▸ WHAT IS REQUIRED: Copy out every line of the records in which "based" can be found.

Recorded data

§ §

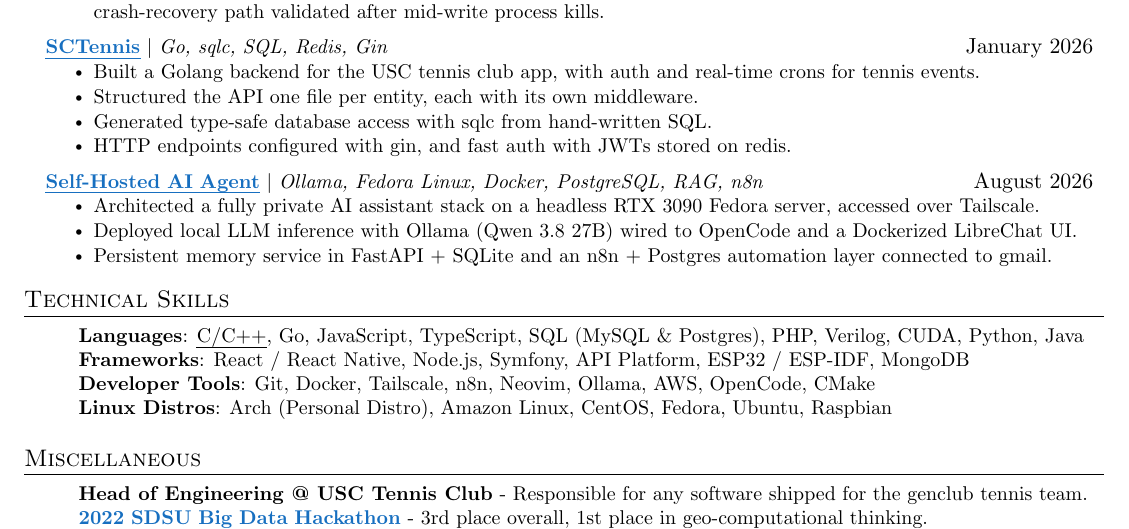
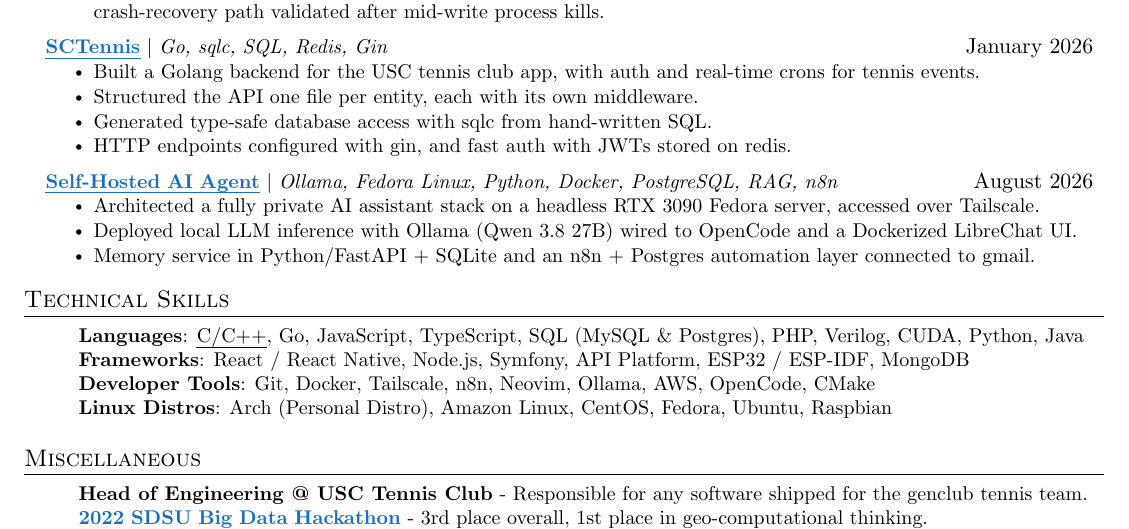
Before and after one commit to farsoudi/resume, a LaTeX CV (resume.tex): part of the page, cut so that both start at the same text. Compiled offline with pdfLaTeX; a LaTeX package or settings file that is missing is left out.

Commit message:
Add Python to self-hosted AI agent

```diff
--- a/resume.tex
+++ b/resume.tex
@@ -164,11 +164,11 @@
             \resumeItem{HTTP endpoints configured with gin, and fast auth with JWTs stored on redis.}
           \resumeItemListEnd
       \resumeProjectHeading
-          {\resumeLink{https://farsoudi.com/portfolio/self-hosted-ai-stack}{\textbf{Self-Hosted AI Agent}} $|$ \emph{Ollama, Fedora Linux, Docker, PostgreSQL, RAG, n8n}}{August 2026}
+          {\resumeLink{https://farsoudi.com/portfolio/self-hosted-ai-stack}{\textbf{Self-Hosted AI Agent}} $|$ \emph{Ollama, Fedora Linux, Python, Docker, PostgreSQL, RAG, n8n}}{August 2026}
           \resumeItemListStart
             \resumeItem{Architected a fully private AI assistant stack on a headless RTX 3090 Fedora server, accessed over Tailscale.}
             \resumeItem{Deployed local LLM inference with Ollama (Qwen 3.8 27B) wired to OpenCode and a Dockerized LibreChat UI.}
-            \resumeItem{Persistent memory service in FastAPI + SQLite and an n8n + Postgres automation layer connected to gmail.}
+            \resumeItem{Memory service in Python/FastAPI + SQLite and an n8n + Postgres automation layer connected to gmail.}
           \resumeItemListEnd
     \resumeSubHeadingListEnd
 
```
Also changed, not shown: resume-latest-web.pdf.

§ §

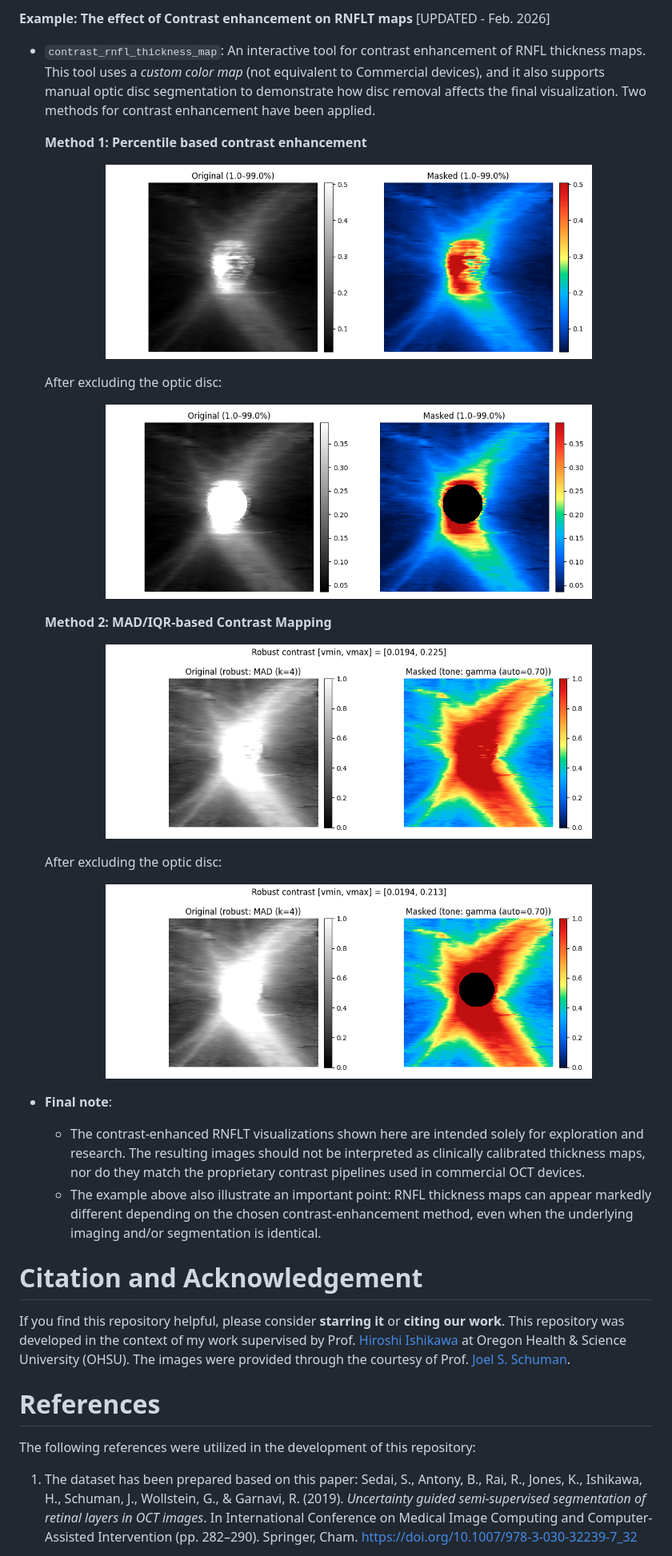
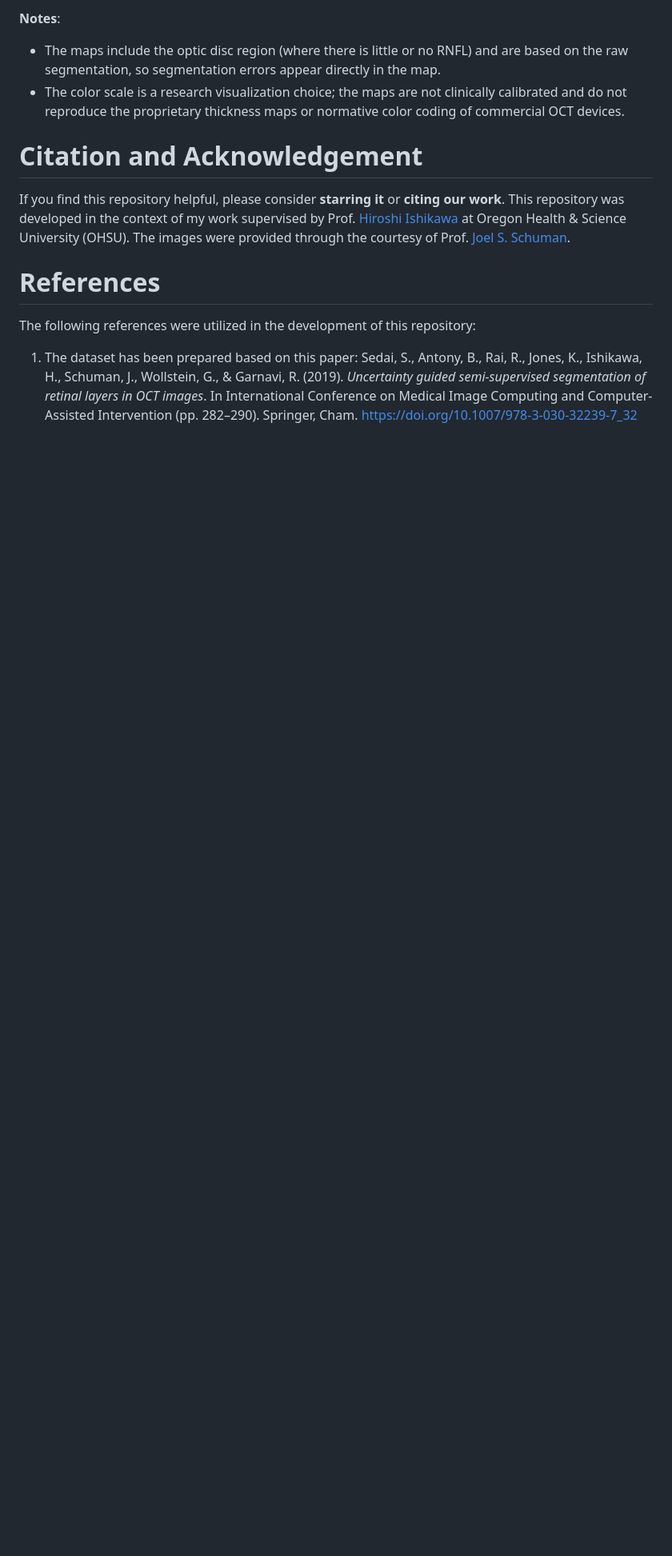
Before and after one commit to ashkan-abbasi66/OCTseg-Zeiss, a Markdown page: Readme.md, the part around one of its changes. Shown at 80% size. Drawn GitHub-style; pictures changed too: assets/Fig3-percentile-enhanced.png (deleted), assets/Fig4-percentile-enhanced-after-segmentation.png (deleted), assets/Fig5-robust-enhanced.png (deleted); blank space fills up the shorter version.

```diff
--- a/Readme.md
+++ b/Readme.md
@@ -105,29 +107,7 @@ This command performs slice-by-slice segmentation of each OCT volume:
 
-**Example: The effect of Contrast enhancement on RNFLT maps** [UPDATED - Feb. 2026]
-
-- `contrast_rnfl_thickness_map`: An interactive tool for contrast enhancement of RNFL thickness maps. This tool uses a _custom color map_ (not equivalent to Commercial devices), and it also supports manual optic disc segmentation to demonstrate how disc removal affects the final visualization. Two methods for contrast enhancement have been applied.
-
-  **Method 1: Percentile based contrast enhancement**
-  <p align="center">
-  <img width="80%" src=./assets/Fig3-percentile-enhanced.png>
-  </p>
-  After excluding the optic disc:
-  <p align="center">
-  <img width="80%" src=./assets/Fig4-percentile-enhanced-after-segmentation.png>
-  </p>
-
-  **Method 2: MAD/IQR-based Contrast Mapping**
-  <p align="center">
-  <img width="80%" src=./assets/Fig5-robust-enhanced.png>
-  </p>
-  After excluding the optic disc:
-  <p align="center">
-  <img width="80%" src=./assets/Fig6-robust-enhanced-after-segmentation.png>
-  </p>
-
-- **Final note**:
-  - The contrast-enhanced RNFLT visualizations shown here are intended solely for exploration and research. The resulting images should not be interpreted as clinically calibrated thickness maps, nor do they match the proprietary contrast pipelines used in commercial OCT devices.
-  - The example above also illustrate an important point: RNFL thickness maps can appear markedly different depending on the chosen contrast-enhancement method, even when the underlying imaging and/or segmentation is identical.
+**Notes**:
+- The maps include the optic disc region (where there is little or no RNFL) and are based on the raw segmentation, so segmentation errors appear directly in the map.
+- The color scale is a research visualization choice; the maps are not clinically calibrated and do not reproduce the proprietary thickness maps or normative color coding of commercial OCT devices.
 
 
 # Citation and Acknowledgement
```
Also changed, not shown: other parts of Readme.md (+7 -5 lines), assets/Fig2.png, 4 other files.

§ §

▸ RESULT:
-  **Method 1: Percentile based contrast enhancement**
-  **Method 2: MAD/IQR-based Contrast Mapping**
+- The maps include the optic disc region (where there is little or no RNFL) and are based on the raw segmentation, so segmentation errors appear directly in the map.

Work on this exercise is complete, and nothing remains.